Only my fellow Trekkies will get this: McCoy said it best, “I’m a Doctor, not a Bricklayer“
Most of the marketing people I met with are marketing experts, not the technical subject matter experts at their company, yet they are charged with managing social media, writing blogs and engaging in groups with the techie folks. As a marketing person myself, I’ve walked in their shoes. There is a tendency to feel unqualified to participate. But successful engagement can happen. Here are a few tips on how to run with the big dogs.
- Join both marketing groups and those specific to your industry. You are a marketing expert, so you should engage there. But you should also get involved in your industry discussions. Just listen at first – you’ll start to pick up on the big topics and trends. What are the big picture implications of those topics? How do they affect the industry as a whole, are the implications the same for Gen X and the Millenials? Take a man on the street approach – be a reporter of sorts. You are not there solving all the problems, but you are contributing to the conversation by asking the big questions. Oh and by the way, you will learn a lot too. Be transparent – it’s OK that you are not the top analyst.
- Make friends with a technical subject matter expert. So, you are not the expert, but what about Sally down the hall? Write a couple paragraphs on a new topic and walk into her office. Run it past her for accuracy and insight. Better yet, see if she will expand on it.

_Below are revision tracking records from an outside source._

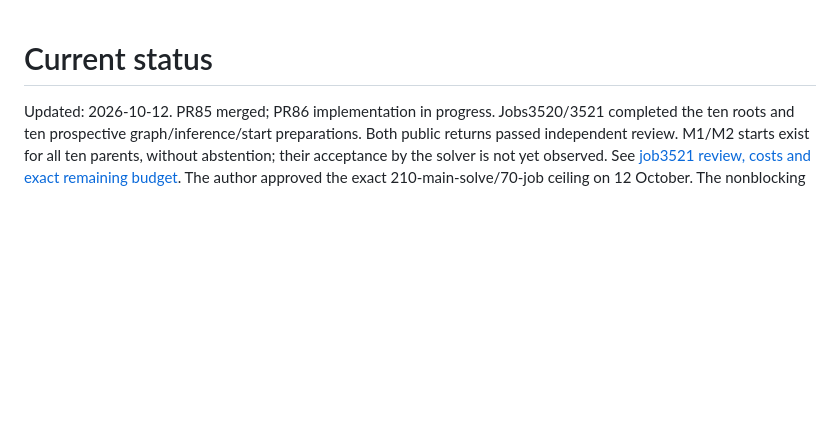
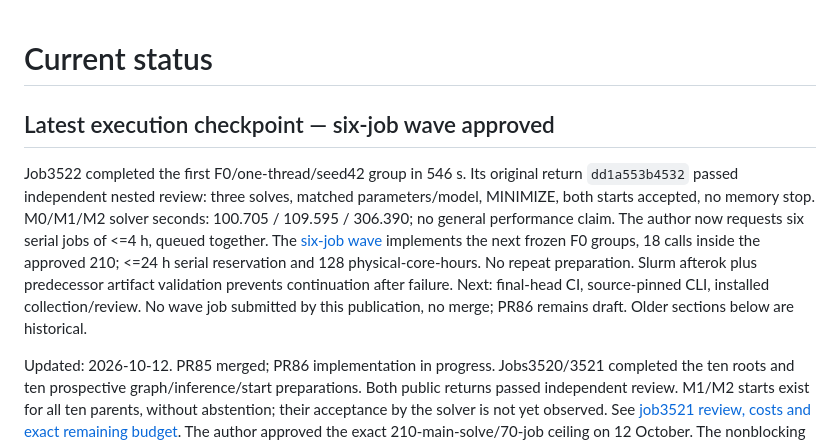
Before and after one commit to unb-lamfo-or-ai-hpc/cfl-gurobi-gnn, a Markdown page: docs/current_status.md, the part around the change. Drawn GitHub-style; blank space fills up the shorter version.

Commit message:
docs: synchronize six-job scientific checkpoint [skip ci]

```diff
--- a/docs/current_status.md
+++ b/docs/current_status.md
@@ -1,4 +1,18 @@
 # Current status
+
+## Latest execution checkpoint — six-job wave approved
+
+Job3522 completed the first F0/one-thread/seed42 group in 546 s. Its original
+return `dd1a553b4532` passed independent nested review: three solves, matched
+parameters/model, MINIMIZE, both starts accepted, no memory stop. M0/M1/M2
+solver seconds: 100.705 / 109.595 / 306.390; no general performance claim.
+The author now requests six serial jobs of <=4 h, queued together. The
+[six-job wave](research/pr86-job3522-six-job-wave.md) implements the next frozen
+F0 groups, 18 calls inside the approved 210; <=24 h serial reservation and
+128 physical-core-hours. No repeat preparation. Slurm afterok plus predecessor
+artifact validation prevents continuation after failure. Next: final-head CI,
+source-pinned CLI, installed collection/review. No wave job submitted by this
+publication, no merge; PR86 remains draft. Older sections below are historical.
 
 Updated: 2026-10-12. PR85 merged; PR86 implementation in progress. Jobs3520/3521
 completed the ten roots and ten prospective graph/inference/start preparations.
```
Also changed, not shown: docs/article_plan.md (+6 -0 lines), docs/experiment_protocol.md (+6 -0 lines).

- Write about what you don’t know. So you don’t know all the answers – start asking questions. Don’t be afraid to look dumb. If you don’t know something, there are LOADS of people out there who will chime in to help. And there are just as many wondering the same thing.
How can I grow my followers?
My advice here is to focus on the engagement. In real life, we’re not worried about how many friends we have. We concentrate on the relationships. If you nurture those online relationships like you do your real friends, the numbers will come. It’s really not all about the numbers anyway – there are services that will sell you 10,000 twitter followers, but if they aren’t listening they are of no value. We don’t hammer our real friends with sales messages, so don’t do it in social media channels either.
I don’t have enough time.
“I’m responsible for managing multiple brands, supporting sales, marketing, managing social media, blogging and ROI.” This was also a recurring theme with the Business Partners. Social media is one more thing piled on top of an already full plate. My answer here is that one person cannot do social media alone. One person can support marketing by putting out supportive messages into social (that’s shouting, not engaging), but truly leveraging social media requires a chorus, not a solo singer. Marketing, sales, the techies and the CEO can all contribute unique voices that establish social authority and create a chorus. One person can’t do it alone.
Just for fun and because I’m kind of nerdy, I’m including a short Star Trek clip featuring Dr. McCoy – enjoy!